▸ **Activity**:
The answer must be one number: how many lines in the records below contain the string "content".

(Web document revisions)
--*--

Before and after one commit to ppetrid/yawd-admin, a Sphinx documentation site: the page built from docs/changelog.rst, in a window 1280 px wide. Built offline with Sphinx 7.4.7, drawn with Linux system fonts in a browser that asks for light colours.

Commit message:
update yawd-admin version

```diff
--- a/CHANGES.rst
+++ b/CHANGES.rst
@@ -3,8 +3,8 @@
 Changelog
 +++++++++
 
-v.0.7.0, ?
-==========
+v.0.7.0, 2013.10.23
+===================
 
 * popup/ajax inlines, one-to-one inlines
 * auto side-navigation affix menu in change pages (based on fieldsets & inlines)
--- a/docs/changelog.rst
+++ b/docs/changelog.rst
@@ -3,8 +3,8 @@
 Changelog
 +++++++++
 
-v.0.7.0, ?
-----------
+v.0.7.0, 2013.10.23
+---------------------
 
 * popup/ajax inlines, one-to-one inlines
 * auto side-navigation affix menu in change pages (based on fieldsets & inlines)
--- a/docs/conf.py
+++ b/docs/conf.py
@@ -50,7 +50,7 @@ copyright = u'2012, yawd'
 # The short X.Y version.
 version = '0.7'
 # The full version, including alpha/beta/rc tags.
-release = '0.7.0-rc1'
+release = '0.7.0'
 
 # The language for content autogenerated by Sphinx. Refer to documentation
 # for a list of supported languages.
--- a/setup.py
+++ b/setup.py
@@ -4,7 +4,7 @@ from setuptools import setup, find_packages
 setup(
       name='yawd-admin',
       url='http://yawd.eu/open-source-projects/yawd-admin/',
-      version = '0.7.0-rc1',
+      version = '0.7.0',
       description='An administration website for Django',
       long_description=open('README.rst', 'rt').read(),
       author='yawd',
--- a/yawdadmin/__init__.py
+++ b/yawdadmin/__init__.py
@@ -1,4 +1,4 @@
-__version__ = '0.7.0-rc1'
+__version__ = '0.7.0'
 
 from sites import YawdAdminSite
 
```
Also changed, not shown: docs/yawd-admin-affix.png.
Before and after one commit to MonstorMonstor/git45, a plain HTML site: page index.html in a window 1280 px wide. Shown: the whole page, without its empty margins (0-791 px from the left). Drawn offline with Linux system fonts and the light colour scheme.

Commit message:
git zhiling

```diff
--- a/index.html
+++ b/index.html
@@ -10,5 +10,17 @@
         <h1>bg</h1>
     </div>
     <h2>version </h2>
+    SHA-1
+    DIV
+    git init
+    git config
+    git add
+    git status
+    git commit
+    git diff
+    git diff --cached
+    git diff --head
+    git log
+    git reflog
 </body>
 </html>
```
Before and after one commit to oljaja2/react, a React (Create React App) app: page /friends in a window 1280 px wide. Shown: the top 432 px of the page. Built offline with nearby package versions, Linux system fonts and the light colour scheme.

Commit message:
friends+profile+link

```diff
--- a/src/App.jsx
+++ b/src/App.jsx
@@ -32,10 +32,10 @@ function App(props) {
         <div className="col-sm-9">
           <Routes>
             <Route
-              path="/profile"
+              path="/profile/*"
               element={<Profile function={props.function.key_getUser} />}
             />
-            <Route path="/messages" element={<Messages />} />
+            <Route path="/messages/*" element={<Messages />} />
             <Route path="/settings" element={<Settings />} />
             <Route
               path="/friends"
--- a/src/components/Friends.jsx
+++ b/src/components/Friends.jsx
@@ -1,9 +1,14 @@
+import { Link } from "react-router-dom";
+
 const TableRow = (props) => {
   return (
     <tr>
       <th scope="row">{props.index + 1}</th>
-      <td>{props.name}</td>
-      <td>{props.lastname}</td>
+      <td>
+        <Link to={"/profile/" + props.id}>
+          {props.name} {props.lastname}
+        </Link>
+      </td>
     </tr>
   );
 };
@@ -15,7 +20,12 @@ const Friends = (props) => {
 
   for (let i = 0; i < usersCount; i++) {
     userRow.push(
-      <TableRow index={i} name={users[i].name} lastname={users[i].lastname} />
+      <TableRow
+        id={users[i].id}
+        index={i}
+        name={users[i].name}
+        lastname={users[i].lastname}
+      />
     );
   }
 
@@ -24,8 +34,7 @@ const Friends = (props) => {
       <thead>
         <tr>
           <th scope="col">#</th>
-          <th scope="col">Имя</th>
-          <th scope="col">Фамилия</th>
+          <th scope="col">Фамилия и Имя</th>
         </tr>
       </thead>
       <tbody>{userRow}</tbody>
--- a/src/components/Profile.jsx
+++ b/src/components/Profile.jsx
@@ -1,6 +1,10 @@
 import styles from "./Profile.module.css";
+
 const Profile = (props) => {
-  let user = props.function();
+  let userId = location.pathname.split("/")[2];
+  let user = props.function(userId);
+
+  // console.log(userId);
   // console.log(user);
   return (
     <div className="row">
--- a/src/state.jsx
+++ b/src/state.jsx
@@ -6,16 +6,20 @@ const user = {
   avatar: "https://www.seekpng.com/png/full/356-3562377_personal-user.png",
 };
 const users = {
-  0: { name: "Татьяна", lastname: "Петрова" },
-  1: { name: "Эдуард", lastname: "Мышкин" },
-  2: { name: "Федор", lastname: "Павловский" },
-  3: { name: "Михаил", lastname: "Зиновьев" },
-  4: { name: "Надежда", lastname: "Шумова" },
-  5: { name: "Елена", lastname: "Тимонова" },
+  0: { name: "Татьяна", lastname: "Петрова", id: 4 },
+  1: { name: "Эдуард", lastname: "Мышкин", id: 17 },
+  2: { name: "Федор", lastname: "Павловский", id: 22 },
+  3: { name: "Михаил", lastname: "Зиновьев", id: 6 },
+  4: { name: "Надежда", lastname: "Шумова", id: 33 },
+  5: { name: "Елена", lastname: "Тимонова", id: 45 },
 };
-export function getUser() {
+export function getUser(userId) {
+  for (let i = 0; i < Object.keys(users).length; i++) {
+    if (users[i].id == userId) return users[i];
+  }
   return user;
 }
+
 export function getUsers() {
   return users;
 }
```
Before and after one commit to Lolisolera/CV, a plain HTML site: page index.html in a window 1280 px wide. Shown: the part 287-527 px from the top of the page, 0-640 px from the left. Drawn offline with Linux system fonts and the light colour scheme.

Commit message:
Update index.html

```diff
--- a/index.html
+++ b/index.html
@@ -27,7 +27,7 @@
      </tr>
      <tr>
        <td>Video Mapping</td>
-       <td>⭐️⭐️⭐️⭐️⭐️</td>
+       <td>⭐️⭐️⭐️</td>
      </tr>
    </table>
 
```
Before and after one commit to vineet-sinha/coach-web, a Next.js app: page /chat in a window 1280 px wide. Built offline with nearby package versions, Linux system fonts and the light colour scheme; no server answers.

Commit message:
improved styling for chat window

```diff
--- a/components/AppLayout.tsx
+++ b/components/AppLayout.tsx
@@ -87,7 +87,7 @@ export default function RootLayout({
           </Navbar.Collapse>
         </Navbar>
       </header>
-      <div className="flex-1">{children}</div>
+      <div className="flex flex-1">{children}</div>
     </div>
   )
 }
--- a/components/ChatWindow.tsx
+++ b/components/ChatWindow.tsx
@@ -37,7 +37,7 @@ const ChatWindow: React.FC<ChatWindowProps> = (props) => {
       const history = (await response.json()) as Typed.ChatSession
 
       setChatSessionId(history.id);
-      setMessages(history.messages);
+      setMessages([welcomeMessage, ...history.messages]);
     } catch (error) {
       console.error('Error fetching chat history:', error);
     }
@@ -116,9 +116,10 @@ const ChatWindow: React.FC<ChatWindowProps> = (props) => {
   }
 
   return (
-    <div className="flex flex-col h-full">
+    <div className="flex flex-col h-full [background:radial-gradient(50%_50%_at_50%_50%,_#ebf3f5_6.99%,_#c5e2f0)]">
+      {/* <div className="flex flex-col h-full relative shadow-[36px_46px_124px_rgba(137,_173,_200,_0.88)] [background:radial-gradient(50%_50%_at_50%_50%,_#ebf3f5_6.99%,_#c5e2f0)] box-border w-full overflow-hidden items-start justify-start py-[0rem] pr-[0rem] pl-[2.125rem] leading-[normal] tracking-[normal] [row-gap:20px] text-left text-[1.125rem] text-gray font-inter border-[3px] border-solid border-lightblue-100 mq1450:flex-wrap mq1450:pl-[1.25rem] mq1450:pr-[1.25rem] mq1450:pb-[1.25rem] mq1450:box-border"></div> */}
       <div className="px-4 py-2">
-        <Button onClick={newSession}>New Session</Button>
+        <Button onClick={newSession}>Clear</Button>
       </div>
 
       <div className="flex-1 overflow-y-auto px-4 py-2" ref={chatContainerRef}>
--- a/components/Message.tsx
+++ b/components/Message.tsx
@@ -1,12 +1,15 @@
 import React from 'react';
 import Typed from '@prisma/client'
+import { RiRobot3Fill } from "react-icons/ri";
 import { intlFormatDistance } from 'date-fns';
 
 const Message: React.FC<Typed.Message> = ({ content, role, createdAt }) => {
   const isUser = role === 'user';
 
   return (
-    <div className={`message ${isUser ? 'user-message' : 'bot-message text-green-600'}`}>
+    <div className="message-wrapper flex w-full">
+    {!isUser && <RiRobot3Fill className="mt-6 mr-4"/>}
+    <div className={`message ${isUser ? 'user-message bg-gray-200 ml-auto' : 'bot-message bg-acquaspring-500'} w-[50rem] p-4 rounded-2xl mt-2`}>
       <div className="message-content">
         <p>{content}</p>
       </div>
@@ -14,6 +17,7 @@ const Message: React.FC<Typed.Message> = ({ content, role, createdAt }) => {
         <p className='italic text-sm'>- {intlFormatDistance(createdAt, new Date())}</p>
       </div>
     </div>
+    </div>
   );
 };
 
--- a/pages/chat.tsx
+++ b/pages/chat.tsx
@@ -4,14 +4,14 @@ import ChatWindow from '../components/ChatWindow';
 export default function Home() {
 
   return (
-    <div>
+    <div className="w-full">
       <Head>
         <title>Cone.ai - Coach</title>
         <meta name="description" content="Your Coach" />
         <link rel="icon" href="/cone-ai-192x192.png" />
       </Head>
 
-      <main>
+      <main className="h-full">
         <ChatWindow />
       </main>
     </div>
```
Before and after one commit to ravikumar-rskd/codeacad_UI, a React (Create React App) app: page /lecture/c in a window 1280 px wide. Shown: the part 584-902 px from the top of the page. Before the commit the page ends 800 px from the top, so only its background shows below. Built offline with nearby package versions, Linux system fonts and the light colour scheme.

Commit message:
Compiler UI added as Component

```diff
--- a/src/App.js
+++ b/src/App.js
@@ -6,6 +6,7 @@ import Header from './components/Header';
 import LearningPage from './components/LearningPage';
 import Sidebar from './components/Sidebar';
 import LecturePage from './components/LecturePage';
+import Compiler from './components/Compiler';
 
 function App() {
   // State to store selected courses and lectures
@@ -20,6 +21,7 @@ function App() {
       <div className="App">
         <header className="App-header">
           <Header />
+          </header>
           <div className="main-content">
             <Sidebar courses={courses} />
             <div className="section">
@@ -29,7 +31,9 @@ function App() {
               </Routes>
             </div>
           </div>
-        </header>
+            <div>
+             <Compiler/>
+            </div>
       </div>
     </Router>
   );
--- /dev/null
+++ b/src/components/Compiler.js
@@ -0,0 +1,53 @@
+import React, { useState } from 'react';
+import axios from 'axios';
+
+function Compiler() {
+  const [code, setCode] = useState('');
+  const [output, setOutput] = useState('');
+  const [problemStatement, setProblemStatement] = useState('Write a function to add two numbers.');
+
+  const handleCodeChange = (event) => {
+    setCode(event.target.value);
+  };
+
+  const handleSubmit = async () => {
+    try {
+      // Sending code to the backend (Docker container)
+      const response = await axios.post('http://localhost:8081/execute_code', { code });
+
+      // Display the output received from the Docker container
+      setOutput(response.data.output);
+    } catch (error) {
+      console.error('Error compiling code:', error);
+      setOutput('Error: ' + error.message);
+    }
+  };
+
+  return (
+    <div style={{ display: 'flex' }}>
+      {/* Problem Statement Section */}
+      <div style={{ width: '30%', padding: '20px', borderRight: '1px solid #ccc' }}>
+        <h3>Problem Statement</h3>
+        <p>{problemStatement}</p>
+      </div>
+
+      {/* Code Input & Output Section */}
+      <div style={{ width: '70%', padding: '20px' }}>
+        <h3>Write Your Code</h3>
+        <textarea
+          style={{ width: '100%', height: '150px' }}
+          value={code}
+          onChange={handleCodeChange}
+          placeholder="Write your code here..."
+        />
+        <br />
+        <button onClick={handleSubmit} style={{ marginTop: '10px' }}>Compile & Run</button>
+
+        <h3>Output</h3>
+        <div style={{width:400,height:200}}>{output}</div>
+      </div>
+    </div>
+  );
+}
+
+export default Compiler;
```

--*--

▸ **Your response**:
7